Thanks to ABC Family’s new series The Fosters for sponsoring this post. Click here to see more of the discussion. Also, watch the series premiere of The Fosters on Monday, June 3 at 9/8c only on ABC Family.
I wish I could explain to you how wonderful the Internet has been for me. If you’ve lived any part of your own life online I’m sure you’re probably familiar with how many wonderful people are out there, teaching others about acceptance through their own examples of wholehearted living. One of the kindest emails I received after Vivi was born was from Kim in Texas. I had lost touch with her in 2009, the year that seemed to be terrible for everyone. We had somehow found each other on Flickr in late 2008, and have followed each other on and off through little snapshots of our daily lives. She congratulated me and offered me the most simple blessing in regards to raising these two little girls of mine. Kim has three children of her own, the oldest is now 23, and her daughter takes the on the role of big sistering as seriously as Addie does.

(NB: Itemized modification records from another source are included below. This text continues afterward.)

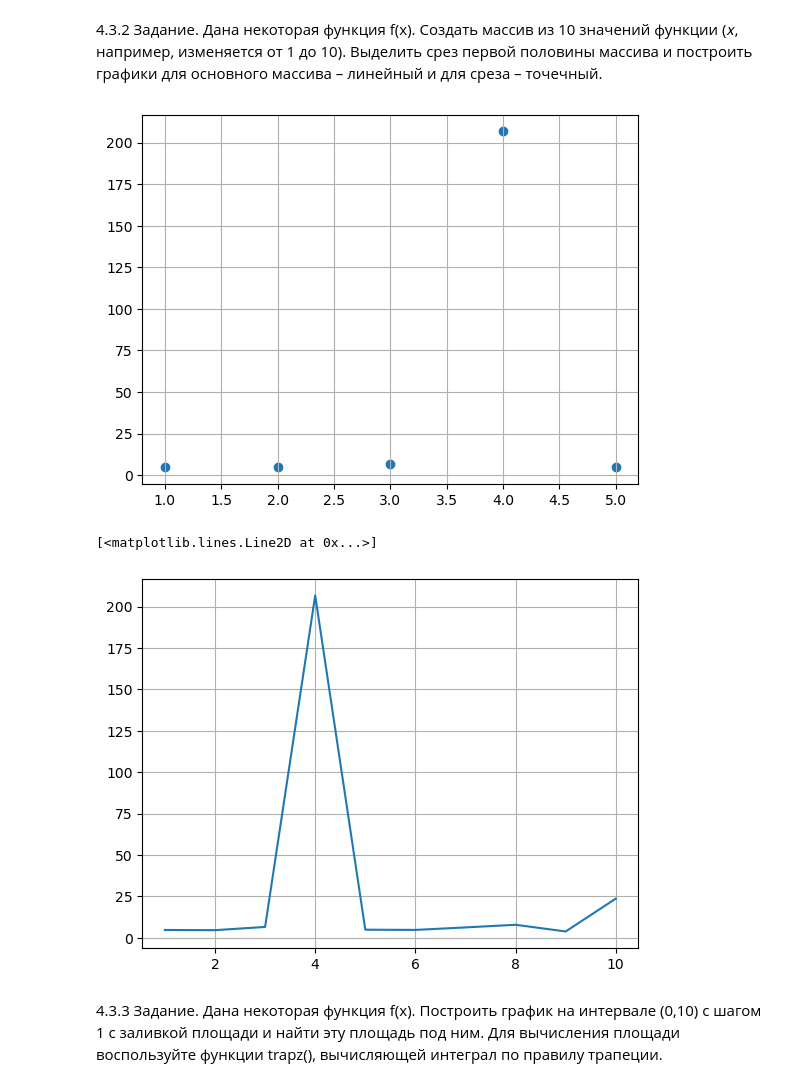
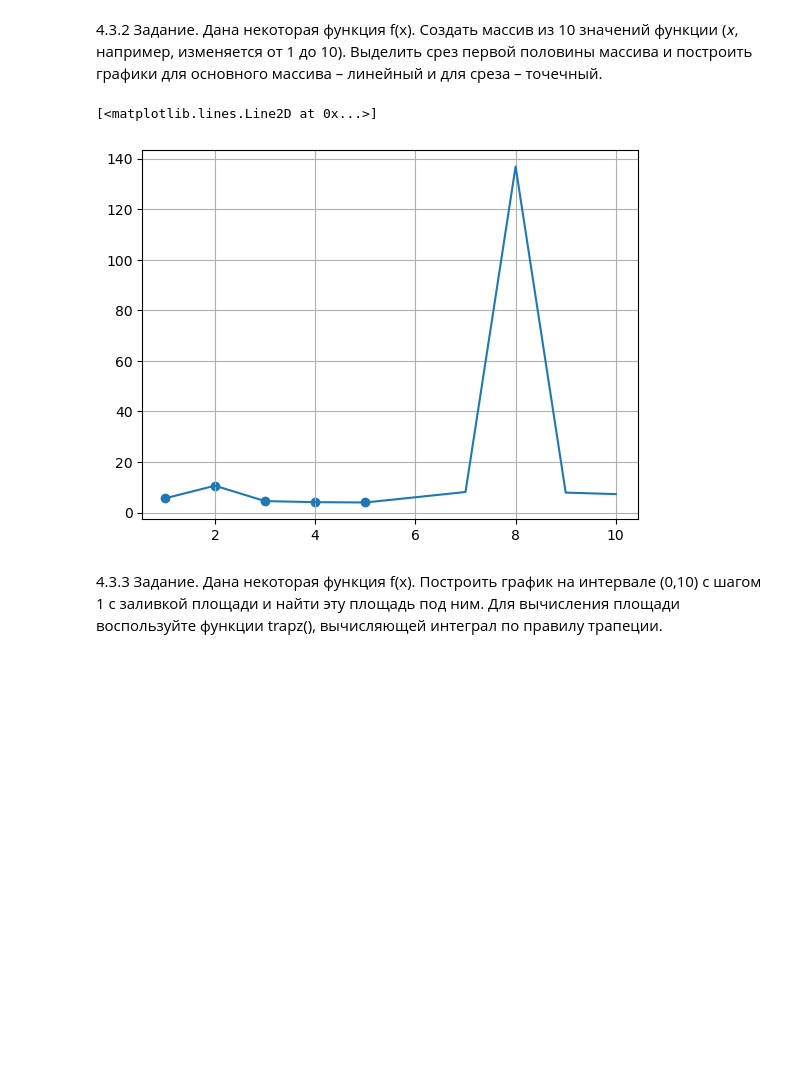
Before and after one commit to shuevalov/ai-2nd-term, a Jupyter notebook: workbook1.ipynb, the cells around one changed output. Cells and saved outputs as stored; diff of their text form; code cells hidden in the pictures; blank space fills up the shorter version.

```diff
--- a/workbook1.ipynb
+++ b/workbook1.ipynb
@@ -261,31 +261,27 @@ plt.scatter(nums, x)
 # %%
 import math as m
 import numpy as np
-from matplotlib import pyplot as pyplot
-import random
+from matplotlib import pyplot as plt
 
 def f(x):
     return (m.sqrt(1 + m.e**m.sqrt(x) + m.cos(x)**2)
     / m.fabs(1 - m.sin(x)**3)) + m.log(m.fabs(2*x)) # функция
 
 par = 10
-nums = list(range(1, par + 1)) # номера
-nums_srez = list(range(1, (par // 2) + 1)) # номера для среза
-x = list(range(par))
-srez = list(range(par // 2))
+x = list(range(1, par + 1)) # номера
+x_srez = list(range(1, (par // 2) + 1)) # номера для среза
+y = list(range(par))
+y_srez = list(range(par // 2))
 for i in range(par):
-    x[i] = f(random.uniform(1, 10)) # заполняем массив значениями функции рандомных чисел от 1 до 10
+    y[i] = f(x[i]) # заполняем массив значениями функции рандомных чисел от 1 до 10
     if i < par // 2:
-        srez[i] = x[i] # заполняем срез
+        y_srez[i] = y[i] # заполняем срез
 plt.grid() # сетка
-plt.scatter(nums_srez, srez) # точечный график
-plt.show() # второй график
-plt.grid()
-plt.plot(nums, x) # линейный график
+plt.scatter(x_srez, y_srez) # точечный график
+plt.plot(x, y) # линейный график
 # %% [output]
+[<matplotlib.lines.Line2D at 0x...>]
-[figure, old version]
+[figure, new version]
-[<matplotlib.lines.Line2D at 0x...>]
-[figure, removed]
 # %% [markdown]
 4.3.3 Задание. Дана некоторая функция f(x). Построить график на интервале (0,10) с шагом 1 с заливкой площади и найти эту площадь под ним. Для вычисления площади воспользуйте функции trapz(), вычисляющей интеграл по правилу трапеции.
 # %%
```
Also changed, not shown: 1 other file.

So often we’re guilty of thinking of different as “weird” or “gross” when that simply isn’t the case. I fantasize about lying in a bathtub full of cats and one of my life list items includes having my makeup done by a drag queen. I also happen to be a part of a very peculiar religion, but it’s what works for me. More importantly I understand that what works for me doesn’t work for everyone. While there is a stereotype around Mormonism that we are polygamists, I dare you to find a mother who hasn’t wished for a sister wife at one time or another. The logistics may be a little strange, but the premise of having more support in our roles as wives and mothers? Not too shabby.
The Internet can teach us so much about other people without even having to ask. Blogs are tiny little windows into the lives of others where love is everything and so many of us are just trying to do our best. Only a handful of times has someone found out I’m Mormon and verbally gone running in the opposite direction. *shrug* I guess they’re going to miss out on all this awesome. I met Polly of Lesbian Dad backstage at the community keynote at BlogHer in 2008. Polly gave me a hug that changed my life that day and I’ve carried it with me always. The love she has for her family absolutely vibrates out of her. If you ever get the chance to meet her ask her to tell you about her wife and kids then ask her for a hug, you won’t regret it. (Although she may regret me telling everyone to hug her.) The other most amazing Casey on the Internet is the same way, her blog is one of my most favorites to read and she is one of the kindest and funniest people on Twitter. If you have mixed feelings on marriage equality— read her blog and get back to me, those three were meant to be a family.
Who are the people on the Internet who have most changed your point of view on ‘different?’